2) There's no head-scratching and postulating to do from the typical test results by way of complex transfer function and just plain guessing. What you see is what you have, period.
3) It shows all non-linear distortions with actual recorded source, one of which is FR non-linearity. This is a subject I took heat over long ago, when, for example, I referred to a house curve as distortion.
4) Most importantly, IMO, it puts a picture to subjective preference adjectives. Weight, slam, tight, phat, etc., can now be much more easily understood by the reader when the mic'd sound is pictured next to the digital feed picture.
Here are a few fun things derived from your posts:
The 1st thing I did was to guess at your FR simply by comparing the digital feed of the Plane Crash scene I have in my files to your mic'd versions, a) with no Bassis, and b) with Bassis, +10dB Boost, .7 Qs.
Although I used 1-decade smoothing to transfer your linear scale SL caps to a REW log scale graph, and did it rather quickly, it shows that you're running your subs +10dB hot to begin with. I'd like to see the FR used when the caps were made to verify, but like I said earlier, SL shows what's being fed into it. I just wonder how close my guess is to the actual FR because I never have tried to derive FR from a mic'd SL cap before. I never had to guess because I always run the FR before I do the digital-mic comparos.
Here is one of my favorites because years ago I started a thread when I discovered that every transient in nature has content to DC. That's pretty exciting info, IMO, and, in my case, I never knew that before. That was before I had SL, so again, I took a bit of ribbing in that thread. It's awesome that you remembered to mic your door slam to show the simple bottom line truth of the matter. Here's my own mic'd door slam from 4 years ago, laid on yours. Pretty cool stuff. Looks like the entire signature is pretty close and, if we had flat-to-1 Hz hardware, then the results would extend even deeper than our mic'd results show.

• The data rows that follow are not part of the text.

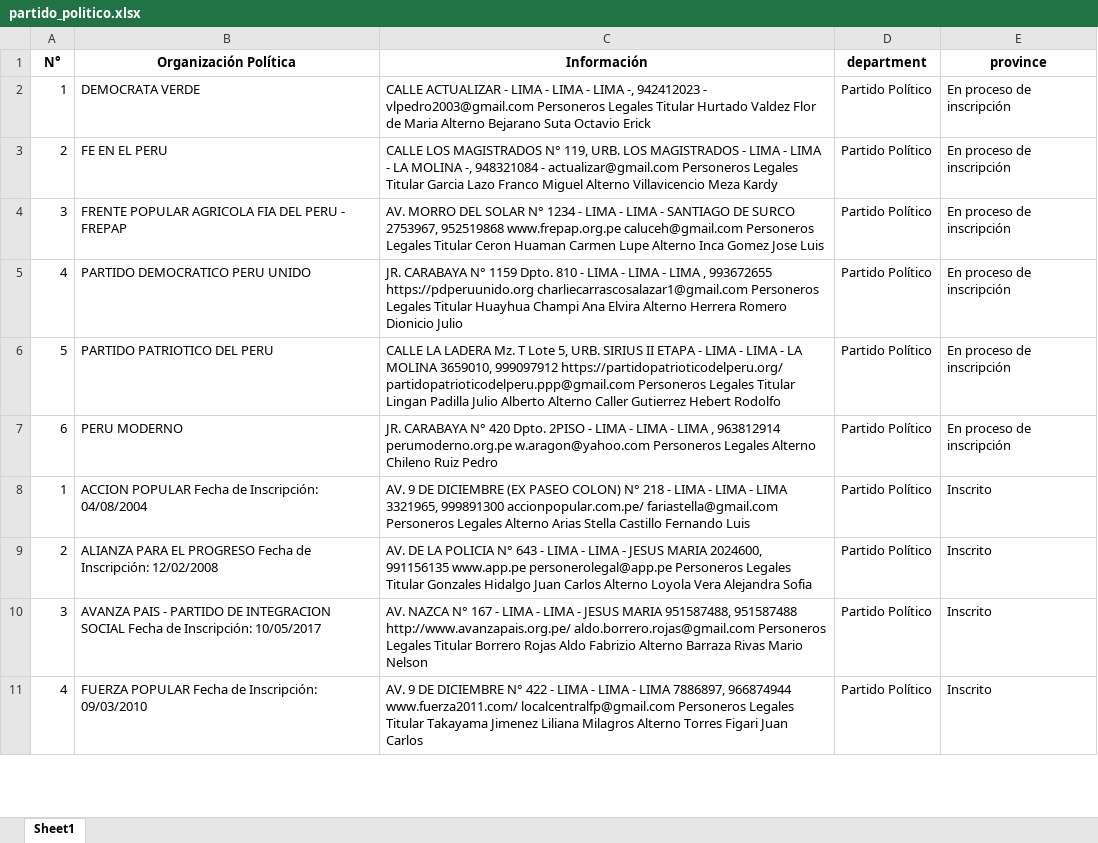
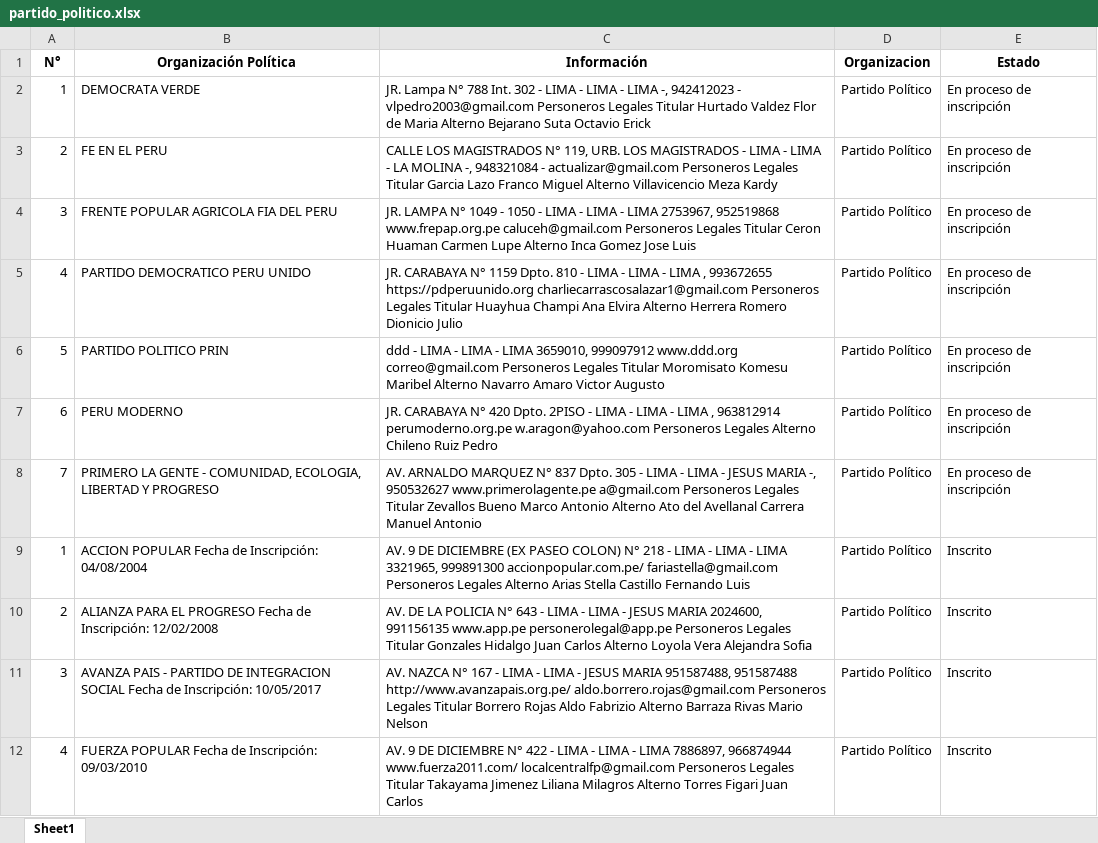
Before and after one commit to PULSO-PUCP/Precandidaturas-ERM-2022, an Excel workbook: rop/partido_politico.xlsx, sheet Sheet1, drawn as a sheet; only a part is shown; values as stored, in another font and other column widths than the file's, no borders; the diff covers the shown part only; the diff names each change by its address in the sheet, - before the commit and + after, or states it on an @@ line.

```diff
--- a/rop/partido_politico.xlsx (sheet Sheet1)
+++ b/rop/partido_politico.xlsx (sheet Sheet1)
-D1: department
+D1: Organizacion
-E1: province
+E1: Estado
-C2 (Información): CALLE ACTUALIZAR - LIMA…
+C2 (Información): JR. Lampa N° 788 Int. 302 - LIMA…
-B4 (Organización Política): FRENTE POPULAR AGRICOLA FIA DEL PERU - FREPAP
+B4 (Organización Política): FRENTE POPULAR AGRICOLA FIA DEL PERU
-C4 (Información): AV. MORRO DEL SOLAR N° 1234 - LIMA - LIMA - SANTIAGO DE SURCO 2753967, 952519868…
+C4 (Información): JR. LAMPA N° 1049 - 1050 - LIMA - LIMA - LIMA 2753967, 952519868…
-B6 (Organización Política): PARTIDO PATRIOTICO DEL PERU
+B6 (Organización Política): PARTIDO POLITICO PRIN
-C6 (Información): CALLE LA LADERA Mz. T Lote 5, URB. SIRIUS II ETAPA - LIMA - LIMA - LA MOLINA 3659010, 999097912 https://partidopatrioticodelperu.org/ partidopatrioticodelperu.ppp@gmail.com Personeros Legales Titular Lingan Padilla Julio Alberto Alterno Caller Gutierrez Hebert Rodolfo
+C6 (Información): ddd - LIMA - LIMA - LIMA 3659010, 999097912 www.ddd.org correo@gmail.com Personeros Legales Titular Moromisato Komesu Maribel Alterno Navarro Amaro Victor Augusto
+row 8: 7 | PRIMERO LA GENTE - COMUNIDAD, ECOLOGIA, LIBERTAD Y PROGRESO | AV. ARNALDO MARQUEZ N° 837 Dpto. 305 - LIMA - LIMA - JESUS MARIA -, 950532627 www.primerolagente.pe a@gmail.com Personeros Legales Titular Zevallos Bueno Marco Antonio Alterno Ato del Avellanal Carrera Manuel Antonio | Partido Político | En proceso de inscripción
```
Also changed, not shown: 1 added row, 3 edited cells and row numbers in column A elsewhere in this sheet, 5 other files.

The bottom line here is that, if a sound designer actually mics a door slam and it ends up on the finished soundtrack without ULF content... it was filtered somewhere in the process. No question about it. In MOS, there is a vid of the sound design team dropping 20 ton slabs of concrete from a crane and mic'ing it. They also walked along with mics while they dragged the concrete slabs through concrete and stone rubble for when the Supermen/women were fighting and sliding through the streets, tearing up the streets. In the finished soundtrack there is no content below 20 Hz, so the recorded actual events were either filtered or recorded using rolled off hardware.
Here's your latest mic'd version of the Plane Crash scene showing the sub is bumped (above 60 Hz is reduced and some of below 60 Hz is hot).
When I did my own comparo, you can see that: I'm running the subs a bit cold but there's a bump around 20 Hz and a dip from 60-70 Hz in FR where I placed the mic to record it:
Anyway, great stuff! Anyone else with a mic and SL please join in. Pick any of the scenes you personally use for demo, do a REW FR from the LP, a digital-feed SL cap of the scene and then a mic'd-at-the-LP cap and we'll instantly see why you prefer that particular scene.